Information shown:

_ _ _ _ _

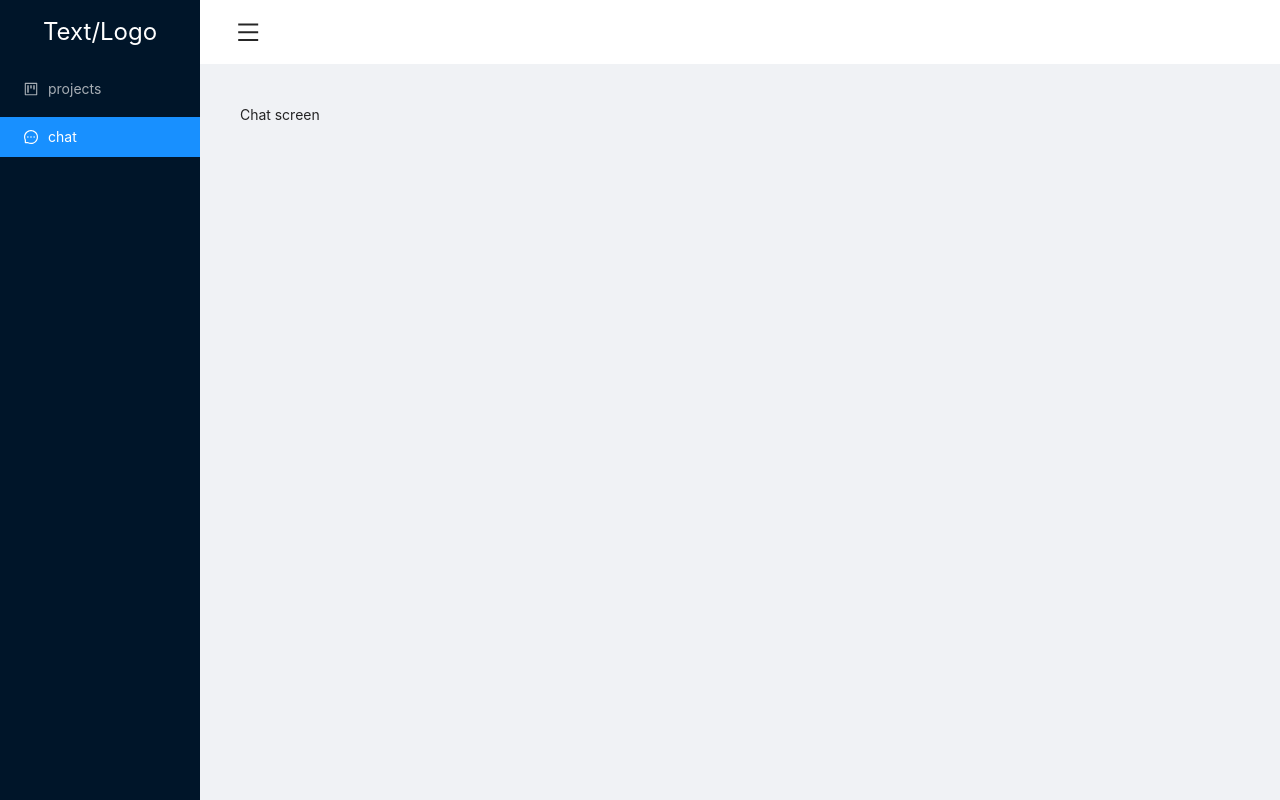
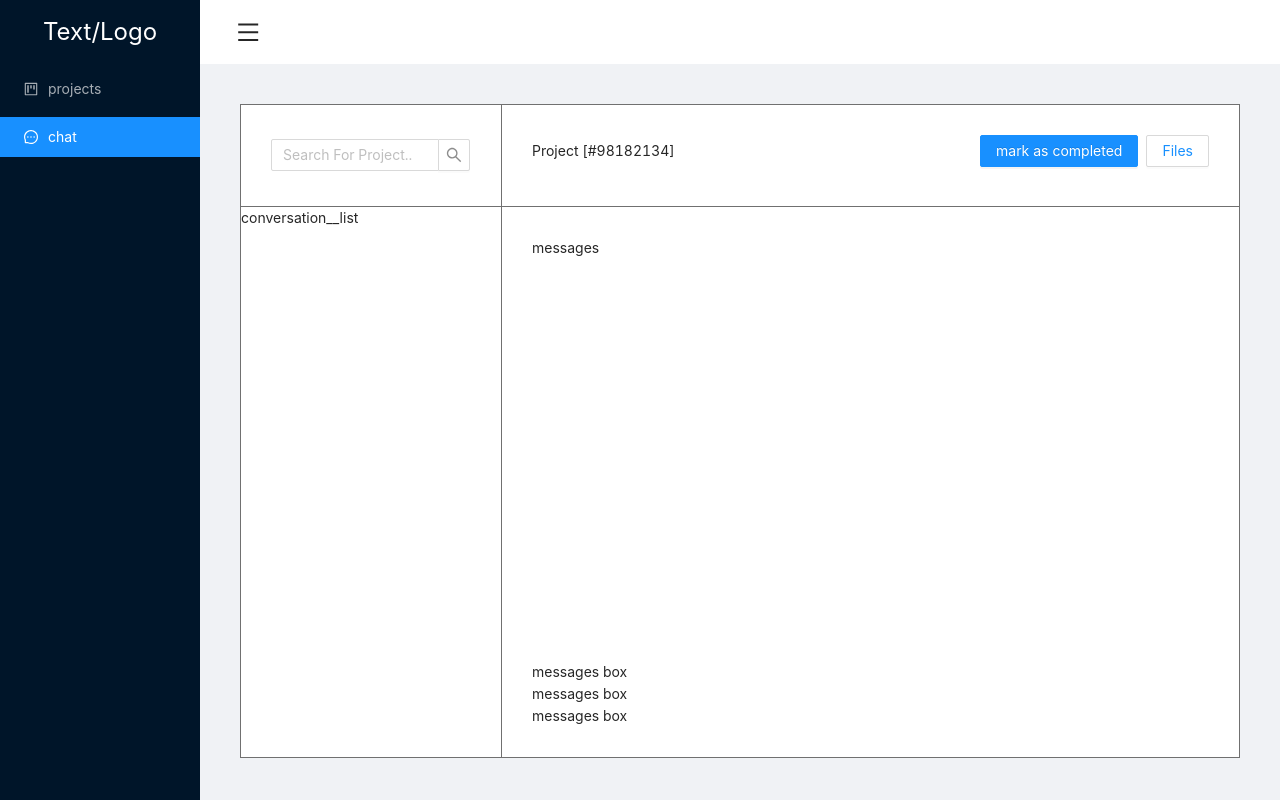
Before and after one commit to ChaTbiM/hayday-staging-web, a React (Create React App) app: page /dashboard in a window 1280 px wide. Both pictures are taken after a click on the item "chat". Built offline with nearby package versions, Linux system fonts and the light colour scheme; no server answers.

Commit message:
WIP : static chat page

```diff
--- a/src/scenes/Chat/Chat.jsx
+++ b/src/scenes/Chat/Chat.jsx
@@ -1,10 +1,59 @@
-import React from 'react';
+import { Button, Input, Space } from 'antd';
+import React, { useEffect, useState } from 'react';
+import { Link, useRouteMatch } from 'react-router-dom';
+import useWindowSize from '../../hooks/useWindowSize';
+import styles from './Chat.module.scss';
+const { Search } = Input;
 
 export default function Chat() {
 
+    const { url } = useRouteMatch();
+    const { width } = useWindowSize();
+
+    const [isVisible, setIsVisible] = useState(false)
+    const onSearch = (val) => {
+        console.log(val)
+    }
+
     return (
-        <div>
-            Chat screen
+        <div className={styles.container}>
+
+            {
+                (isVisible || width > 1000) &&
+                (<div className={styles.container__left}>
+                    <div className={styles.search}>
+                        <Search placeholder="Search For Project.." onSearch={onSearch} style={{ width: 200 }} />
+                    </div>
+                    <div className={styles.conversation__list}>
+                        <p>conversation__list</p>
+                    </div>
+                </div>)
+            }
+
+            {
+                (!isVisible || width > 1000) &&
+                (<div className={styles.container__right}>
+                    <div className={styles.project}>
+                        <p className={styles.project__title}>Project [#98182134]</p>
+                        <div className={styles.project__actions}>
+                            <Space size={8} >
+                                <Button type="primary">mark as completed</Button>
+                                <Button><Link to={`${url}/project/15/files`}>Files</Link> </Button>
+                            </Space>
+                        </div>
+
+                    </div>
+                    <div className={styles.messages__container}>
+                        {/* messages */}
+                        <div>messages</div>
+                        <div>
+                            <div>messages box</div>
+                            <div>messages box</div>
+                            <div>messages box</div>
+                        </div>
+                    </div>
+                </div>)
+            }
         </div>
     )
 }
--- /dev/null
+++ b/src/scenes/Chat/Chat.module.scss
@@ -0,0 +1,63 @@
+.container {
+    display: flex;
+    height: calc(100vh - 6.5rem );
+
+    background-color: #fff;
+    border-top: solid 1px #707070;
+    @media only screen and (min-width: 1000px) {
+        border: solid 1px #707070;
+        height: 81.7vh;
+    }
+    padding-bottom: 0;
+}
+
+// left container
+.container__left {
+    border-right: none;
+    flex-basis: 100%;
+
+    @media only screen and (min-width: 1000px) {
+        border-right: solid 1px #707070;
+        flex-basis: 20rem;
+    }
+}
+
+.search {
+    border-bottom: solid 1px #707070;
+    @media only screen and (min-width: 1000px) {
+        height: 6.35rem;
+    }
+    display: flex;
+    justify-content: center;
+    align-items: center;
+    padding: 1.875rem;
+}
+
+// Right container
+
+.container__right {
+    width: 100%;
+    display: flex;
+    flex-direction: column;
+}
+
+.project {
+    display: flex;
+    justify-content: space-between;
+    align-items: baseline;
+    flex-wrap: wrap;
+    border-bottom: solid 1px #707070;
+
+    @media only screen and (min-width: 1000px) {
+        height: 6.35rem;
+    }
+    padding: 1.875rem;
+}
+
+.messages__container {
+    padding: 1.875rem;
+    display: flex;
+    flex-direction: column;
+    justify-content: space-between;
+    height: 100%;
+}
--- a/src/scenes/Projects/Projects.jsx
+++ b/src/scenes/Projects/Projects.jsx
@@ -1,10 +1,11 @@
 import { Col, Row } from 'antd'
 import React from 'react'
 import ProjectCard from '../../components/ProjectCard/ProjectCard'
+import styles from './Projects.module.scss'
 
 export default function Projects() {
     return (
-        <>
+        <div className={styles.container}>
             <Row gutter={[24, 24]}>
                 <Col className="gutter-row" xs={24} md={12} >
                     <ProjectCard />
@@ -31,6 +32,6 @@ export default function Projects() {
                     <ProjectCard />
                 </Col>
             </Row>
-        </>
+        </div>
     )
 }
--- a/src/scenes/Projects/Projects.module.scss
+++ b/src/scenes/Projects/Projects.module.scss
@@ -1,6 +1,10 @@
 .container {
-    display: flex;
-    justify-content: center;
-    align-items: center;
-    flex-wrap: wrap;
+    // display: flex;
+    // justify-content: center;
+    // align-items: center;
+    // flex-wrap: wrap;
+
+    margin-right: 1rem;
+    margin-left: 1rem;
+    margin-bottom: 2.5rem;
 }
--- a/src/shared/Layout/Dashboard.module.scss
+++ b/src/shared/Layout/Dashboard.module.scss
@@ -27,8 +27,8 @@
     background-color: white;
     padding: 0 1.25rem;
     display: flex;
-        align-items: center;
-        justify-content: space-between;
+    align-items: center;
+    justify-content: space-between;
 }
 
 /* header */
@@ -48,7 +48,6 @@
     font-size: 1.5rem;
 }
 
-
 .menu__outlined {
     font-size: 1.4rem;
 }
@@ -56,7 +55,8 @@
 /* content */
 
 .content {
-    margin: 2.5rem 1rem;
+    margin: 2.5rem 0;
+    margin-bottom: 0;
 }
 
 @media only screen and (min-width: 980px) {
@@ -64,9 +64,7 @@
         margin: 2.5rem;
     }
 
-.header {
-    padding: 0 2.3rem;
-
+    .header {
+        padding: 0 2.3rem;
+    }
 }
-
-}
```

_ _ _ _ _

Please work out how many lines in the material contain the word "border" and state only that number.

Written answer:
6